It all slots together, of course. Make us buy electric cars which we can’t afford and that are not fit for purpose. Tax us to the hilt with road use charges and congestion charges. Ban cars from cities. Everything is aimed at a single purpose. This never had anything to do with ‘climate change’. It is all to do with limiting our personal freedom, to stop us going where we want, when we want and doing what we want.
And it won’t end there. Private ownership of homes, for example, has already been condemned as ‘wasteful’, and some believe the whole concept of private ownership is immoral.
It may sound fanciful now, but so did attacks on car ownership just a few years ago.
BBC forced to retract lie about wind subsidies
I am proud to say that I am often a thorn in the side of the BBC, complaining whenever they publish fake climate stories. Sometimes I even win, although their in-house complaints system tries its best to avoid this eventuality. Sometimes, though, the lie is so blatant that even the BBC’s Executive Complaints Unit (ECU) cannot defend it.
I am therefore pleased to announce that the ECU have upheld one of my recent complains against Justin Rowlatt, the BBC’s Climate Editor.
In June, Rowlatt filmed what was no more than a puff piece for offshore wind farms. In it he asserted that the ‘offshore wind industry is now virtually subsidy free’.
Anybody who knows how the subsidy system works will tell you this is poppycock. Offshore wind farms receive subsidies in one of two ways:
• Renewable Obligation Certificates (ROCs) – these cover installations up to around 2016. Typically wind farms are paid a subsidy of about £100/MWh, in addition to the market value of the electricity they produce, which last year was about £50/MWh. ROCs are payable throughout the life of the asset, in practice well into the 2030s and beyond.
• Contracts for Difference (CFDs) – this is the subsidy system employed for installations since 2016. Under it, wind farm operators are paid a guaranteed index-linked price for all the electricity they produce. For all existing wind farms, these guaranteed prices are way above the market price of £50/MWh. Furthermore they are guaranteed for the first 15 years of the asset’s life, so once again the subsidies will be payable well into the 2030s.
It is ironic that Rowlatt made his video at the giant Hornsea wind farm, which is currently paid £164.98/MWh, more than three times the normal market price.
All in all, the cost of subsidies via ROCs and CFDs added up to more than £4billion last year, all of which is added to electricity bills – hardly subsidy free!
Normally the BBC get away with a ‘correction’ at the bottom of the offending article, which nobody ever reads. The damage has been done, which is the intention.
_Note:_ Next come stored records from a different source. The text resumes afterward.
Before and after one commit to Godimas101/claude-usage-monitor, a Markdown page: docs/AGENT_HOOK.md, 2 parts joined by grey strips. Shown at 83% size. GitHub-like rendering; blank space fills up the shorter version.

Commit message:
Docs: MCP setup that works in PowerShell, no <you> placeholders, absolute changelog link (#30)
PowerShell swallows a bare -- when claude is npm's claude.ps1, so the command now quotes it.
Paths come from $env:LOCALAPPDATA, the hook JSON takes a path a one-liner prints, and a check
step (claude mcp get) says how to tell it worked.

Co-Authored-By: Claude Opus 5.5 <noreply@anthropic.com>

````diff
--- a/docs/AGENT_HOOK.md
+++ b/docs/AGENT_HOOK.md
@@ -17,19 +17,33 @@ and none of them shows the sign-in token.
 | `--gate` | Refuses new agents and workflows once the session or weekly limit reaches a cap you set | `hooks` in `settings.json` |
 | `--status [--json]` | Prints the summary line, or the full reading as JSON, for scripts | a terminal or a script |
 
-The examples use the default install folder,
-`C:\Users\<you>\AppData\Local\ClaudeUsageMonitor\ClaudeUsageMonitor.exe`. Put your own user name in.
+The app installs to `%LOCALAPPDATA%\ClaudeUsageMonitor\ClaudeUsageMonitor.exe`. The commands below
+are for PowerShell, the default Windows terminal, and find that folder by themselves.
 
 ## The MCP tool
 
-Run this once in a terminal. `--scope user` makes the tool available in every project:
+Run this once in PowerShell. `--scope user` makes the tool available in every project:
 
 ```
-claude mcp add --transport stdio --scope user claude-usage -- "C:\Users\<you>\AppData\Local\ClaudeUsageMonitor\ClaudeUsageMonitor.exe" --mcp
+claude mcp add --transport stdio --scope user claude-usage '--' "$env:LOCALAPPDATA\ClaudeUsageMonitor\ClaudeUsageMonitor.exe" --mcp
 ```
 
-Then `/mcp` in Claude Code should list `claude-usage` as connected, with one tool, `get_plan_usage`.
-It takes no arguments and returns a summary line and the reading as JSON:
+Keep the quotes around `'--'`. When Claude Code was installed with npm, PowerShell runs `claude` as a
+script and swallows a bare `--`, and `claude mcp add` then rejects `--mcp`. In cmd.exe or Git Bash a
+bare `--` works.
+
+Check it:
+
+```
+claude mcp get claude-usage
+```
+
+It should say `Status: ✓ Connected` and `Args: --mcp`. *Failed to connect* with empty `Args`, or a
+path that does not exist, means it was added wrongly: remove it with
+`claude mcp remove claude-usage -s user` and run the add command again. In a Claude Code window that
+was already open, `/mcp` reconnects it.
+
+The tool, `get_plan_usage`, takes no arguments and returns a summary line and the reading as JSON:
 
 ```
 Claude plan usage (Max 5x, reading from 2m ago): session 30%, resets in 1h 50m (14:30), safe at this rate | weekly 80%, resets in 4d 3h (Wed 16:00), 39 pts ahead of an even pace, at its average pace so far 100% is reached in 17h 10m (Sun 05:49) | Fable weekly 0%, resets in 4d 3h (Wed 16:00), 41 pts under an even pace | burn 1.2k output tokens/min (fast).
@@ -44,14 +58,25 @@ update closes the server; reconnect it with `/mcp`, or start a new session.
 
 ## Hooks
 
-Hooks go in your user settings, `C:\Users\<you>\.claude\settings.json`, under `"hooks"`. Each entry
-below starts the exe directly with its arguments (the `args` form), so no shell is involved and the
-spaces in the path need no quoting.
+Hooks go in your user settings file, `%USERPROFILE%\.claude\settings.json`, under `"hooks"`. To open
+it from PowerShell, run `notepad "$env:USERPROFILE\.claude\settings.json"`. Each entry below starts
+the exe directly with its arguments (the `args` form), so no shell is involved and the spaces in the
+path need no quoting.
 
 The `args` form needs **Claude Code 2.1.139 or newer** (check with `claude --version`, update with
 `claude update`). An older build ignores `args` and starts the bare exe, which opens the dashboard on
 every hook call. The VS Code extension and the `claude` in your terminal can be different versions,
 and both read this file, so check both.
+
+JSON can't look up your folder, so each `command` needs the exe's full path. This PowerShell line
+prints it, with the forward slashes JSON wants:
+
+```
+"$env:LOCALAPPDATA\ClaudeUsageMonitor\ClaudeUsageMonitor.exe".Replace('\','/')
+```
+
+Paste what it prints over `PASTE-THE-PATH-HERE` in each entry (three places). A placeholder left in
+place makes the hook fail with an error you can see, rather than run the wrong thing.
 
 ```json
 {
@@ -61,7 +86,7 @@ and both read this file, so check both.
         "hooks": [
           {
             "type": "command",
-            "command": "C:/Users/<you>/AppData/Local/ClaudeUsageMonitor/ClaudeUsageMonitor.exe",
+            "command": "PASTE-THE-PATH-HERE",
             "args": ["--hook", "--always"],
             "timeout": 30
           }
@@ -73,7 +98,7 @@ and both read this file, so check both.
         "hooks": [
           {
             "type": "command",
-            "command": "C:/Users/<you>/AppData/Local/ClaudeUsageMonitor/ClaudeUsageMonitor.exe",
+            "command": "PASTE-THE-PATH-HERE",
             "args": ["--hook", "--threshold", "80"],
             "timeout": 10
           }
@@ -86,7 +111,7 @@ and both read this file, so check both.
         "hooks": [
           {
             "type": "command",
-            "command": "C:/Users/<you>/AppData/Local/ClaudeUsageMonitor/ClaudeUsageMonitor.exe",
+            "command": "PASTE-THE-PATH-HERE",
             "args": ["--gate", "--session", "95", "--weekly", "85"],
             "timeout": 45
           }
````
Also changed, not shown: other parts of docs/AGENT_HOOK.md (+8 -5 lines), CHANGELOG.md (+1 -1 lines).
However on this occasion the Daily Mail picked up on it, and published a damning article. They say that Rowlatt has been censured by his superiors over his fake news. Whether or not that is the case, on this occasion at least the public have been told the truth.
I have two other outstanding complaints against Justin Rowlatt. Both concern the Panorama edition last month on ‘wild weather’, which this column covered at the time. The first was his blatantly false assertion that ‘death tolls are rising’ because of extreme weather. In reality, deaths from weather disasters nowadays are at record lows. The second concerned his claim that the recent drought in Madagascar was ‘climate-induced’. Not only did he offer no evidence for this, but recent studies have proved that such droughts are common events there, and have nothing whatsoever to do with global warming.
If Justin Rowlatt continues publishing fake news, he had better watch out, because some of us are on to his game.